(1) It is a defense under this section for the defendant to prove by a preponderance of evidence that he possessed or dealt with the weapon solely as a curio or in a dramatic performance, or that, with the exception of a bomb, grenade or incendiary device, he complied with the National Firearms Act (26 U.S.C. § 5801 et seq.), or that he possessed it briefly in consequence of having found it or taken it from an aggressor, or under circumstances similarly negativing any intent or likelihood that the weapon would be used unlawfully.

(2) This section does not apply to police forensic firearms experts or police forensic firearms laboratories. Also exempt from this section are forensic firearms experts or forensic firearms laboratories operating in the ordinary course of business and engaged in lawful operation who notify in writing, on an annual basis, the chief or head of any police force or police department of a city, and, elsewhere, the sheriff of a county in which they are located, of the possession, type and use of offensive weapons.

(3) This section shall not apply to any person who makes, repairs, sells or otherwise deals in, uses or possesses any firearm for purposes not prohibited by the laws of this Commonwealth.

(c) Definitions. As used in this section, the following words and phrases shall have the meanings given to them in this subsection:

Firearm.” Any weapon which is designed to or may readily be converted to expel any projectile by the action of an explosive or the frame or receiver of any such weapon.

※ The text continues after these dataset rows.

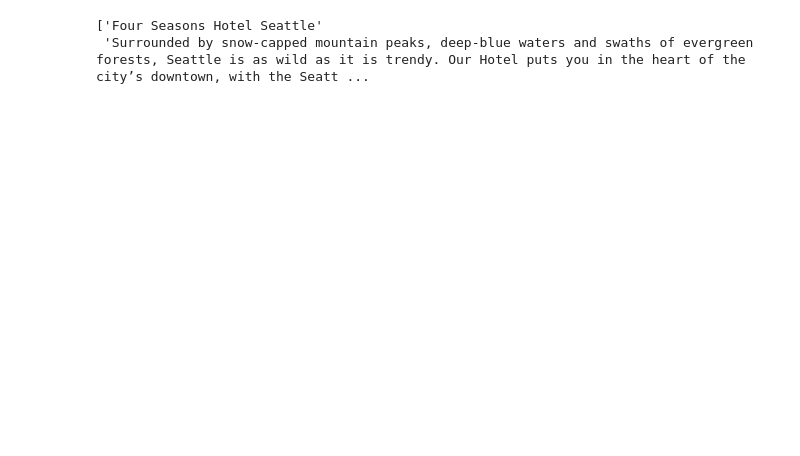
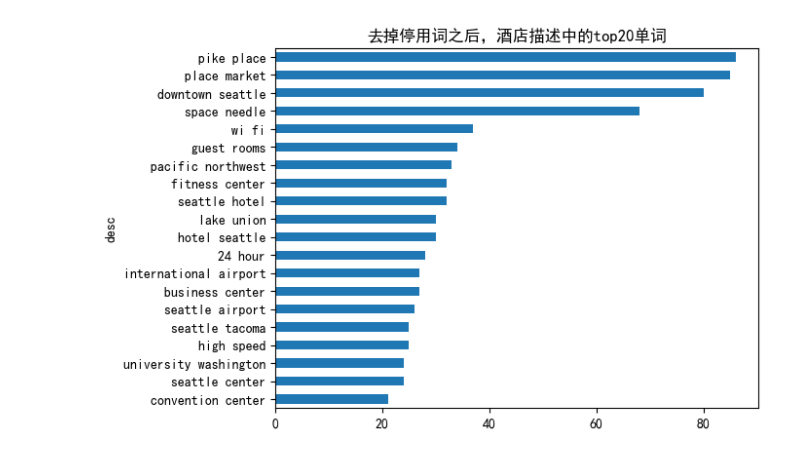
Before and after one commit to gaogzhen/bigmodel-app-zhihu, a Jupyter notebook: 04-Embedding/hotel_recommendation/hotel_rec.ipynb, the cells around one changed output. Saved outputs shown, nothing was run; the diff lists cells and outputs as text; code cells hidden in the pictures; blank space fills up the shorter version.

```diff
--- a/04-Embedding/hotel_recommendation/hotel_rec.ipynb
+++ b/04-Embedding/hotel_recommendation/hotel_rec.ipynb
@@ -1,7 +1,7 @@
 # %%
 import pandas as pd
 from sklearn.metrics.pairwise import linear_kernel
-from sklearn.feature_extraction.text import CountVectorizer
+from sklearn.feature_extraction.text import CountVectorizer, TfidfVectorizer
 from sklearn.feature_extraction.text import TfidfTransformer
 import re
 import matplotlib.pyplot as plt
@@ -13,13 +13,39 @@ plt.rcParams['font.sans-serif'] = ['SimHei']  # 用来正常显示中文标签
 
 # 读取数据集
 df = pd.read_csv('Seattle_Hotels.csv', encoding="UTF-8")
-
-def print_description(index, *columns):
-
-    example = df.iloc[index][['name', 'desc']].values
-    print(example)
-
-print_description(9, 'name', 'desc')
-# %% [output]
-['Four Seasons Hotel Seattle'
- 'Surrounded by snow-capped mountain peaks, deep-blue waters and swaths of evergreen forests, Seattle is as wild as it is trendy. Our Hotel puts you in the heart of the city’s downtown, with the Seatt ...
+# %%
+# 创建英文停用词列表
+ENGLISH_STOPWORDS = {
+    'i', 'me', 'my', 'myself', 'we', 'our', 'ours', 'ourselves', 'you', "you're", "you've", "you'll", "you'd", 'your',
+    'yours', 'yourself', 'yourselves', 'he', 'him', 'his', 'himself', 'she', "she's", 'her', 'hers', 'herself', 'it',
+    "it's", 'its', 'itself', 'they', 'them', 'their', 'theirs', 'themselves', 'what', 'which', 'who', 'whom', 'this',
+    'that', "that'll", 'these', 'those', 'am', 'is', 'are', 'was', 'were', 'be', 'been', 'being', 'have', 'has', 'had',
+    'having', 'do', 'does', 'did', 'doing', 'a', 'an', 'the', 'and', 'but', 'if', 'or', 'because', 'as', 'until', 'while',
+    'of', 'at', 'by', 'for', 'with', 'about', 'against', 'between', 'into', 'through', 'during', 'before', 'after', 'above',
+    'below', 'to', 'from', 'up', 'down', 'in', 'out', 'on', 'off', 'over', 'under', 'again', 'further', 'then', 'once',
+    'here', 'there', 'when', 'where', 'why', 'how', 'all', 'any', 'both', 'each', 'few', 'more', 'most', 'other', 'some',
+    'such', 'no', 'nor', 'not', 'only', 'own', 'same', 'so', 'than', 'too', 'very', 's', 't', 'can', 'will', 'just', 'don',
+    "don't", 'should', "should've", 'now', 'd', 'll', 'm', 'o', 're', 've', 'y', 'ain', 'aren', "aren't", 'couldn',
+    "couldn't", 'didn', "didn't", 'doesn', "doesn't", 'hadn', "hadn't", 'hasn', "hasn't", 'haven', "haven't", 'isn',
+    "isn't", 'ma', 'mightn', "mightn't", 'mustn', "mustn't", 'needn', "needn't", 'shan', "shan't", 'shouldn', "shouldn't",
+    'wasn', "wasn't", 'weren', "weren't", 'won', "won't", 'wouldn', "wouldn't"
+}
+# 得到酒店描述中n-gram特征中的topK个
+def get_top_n_words(corpus, n=1, k=20):
+    # 统计ngram词频矩阵，使用自定义停用词列表
+    vec = CountVectorizer(ngram_range=(n, n), stop_words=list(ENGLISH_STOPWORDS)).fit(corpus)
+    bag_of_words = vec.transform(corpus)
+    sum_words = bag_of_words.sum(axis=0)
+    words_freq = [(word, sum_words[0, idx]) for word, idx in vec.vocabulary_.items()]
+    # 按照词频大小从大到小排序
+    words_freq = sorted(words_freq, key=lambda x: x[1], reverse=True)
+    return words_freq[:k]
+
+n1 = 2
+k1 = 20
+common_words = get_top_n_words(df['desc'], n1, k1)
+df1 = pd.DataFrame(common_words, columns=['desc', 'count'])
+df1.groupby('desc').sum()['count'].sort_values().plot(kind='barh', title=f'去掉停用词之后，酒店描述中的top{k1}单词')
+plt.show()
+# %% [output]
+[figure, added]
```
Also changed, not shown: parts of 5 cells of this notebook, 45 other files.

“Offensive weapons.” Any bomb, grenade, machine gun, sawed-off shotgun with a barrel less than 18 inches, firearm specially made or specially adapted for concealment or silent discharge, any blackjack, sandbag, metal knuckles, dagger, knife, razor or cutting instrument, the blade of which is exposed in an automatic way by switch, push-button, spring mechanism, or otherwise, any stun gun, stun baton, taser or other electronic or electric weapon or other implement for the infliction of serious bodily injury which serves no common lawful purpose.

(d) Exemptions.The use and possession of blackjacks by the following persons in the course of their duties are exempt from this section:

(1)Police officers, as defined by and who meet the requirements of the act of June 18, 1974 (P.L. 359, No. 120), referred to as the Municipal Police Education and Training Law.

(2) Police officers of first class cities who have successfully completed training which is substantially equivalent to the program under the Municipal Police Education and Training Law.

(3)Pennsylvania State Police officers.

(4) Sheriffs and deputy sheriffs of the various counties who have satisfactorily met the requirements of the Municipal Police Education and Training Law.

(5) Police officers employed by the Commonwealth who have satisfactorily met the requirements of the Municipal Police Education and Training Law.

(6) Deputy sheriffs with adequate training as determined by the Pennsylvania Commission on Crime and Delinquency.

(7)Liquor Control Board agents who have satisfactorily met the requirements of the Municipal Police Education and Training Law.

Brian J. Zeiger, Esquire, is an experienced and successful criminal defense and civil rights attorney. He is a seasoned trial lawyer with significant experience before juries and judges. Brian understands civil rights cases, including Taser, Wrongful Death, Excessive Force, Police Brutality, Police Misconduct, Malicious Prosecution, Monell Claims, Sexual Assault, Prisoner’s Rights, Time Credit, Medical Malpractice, and Medical Indifference.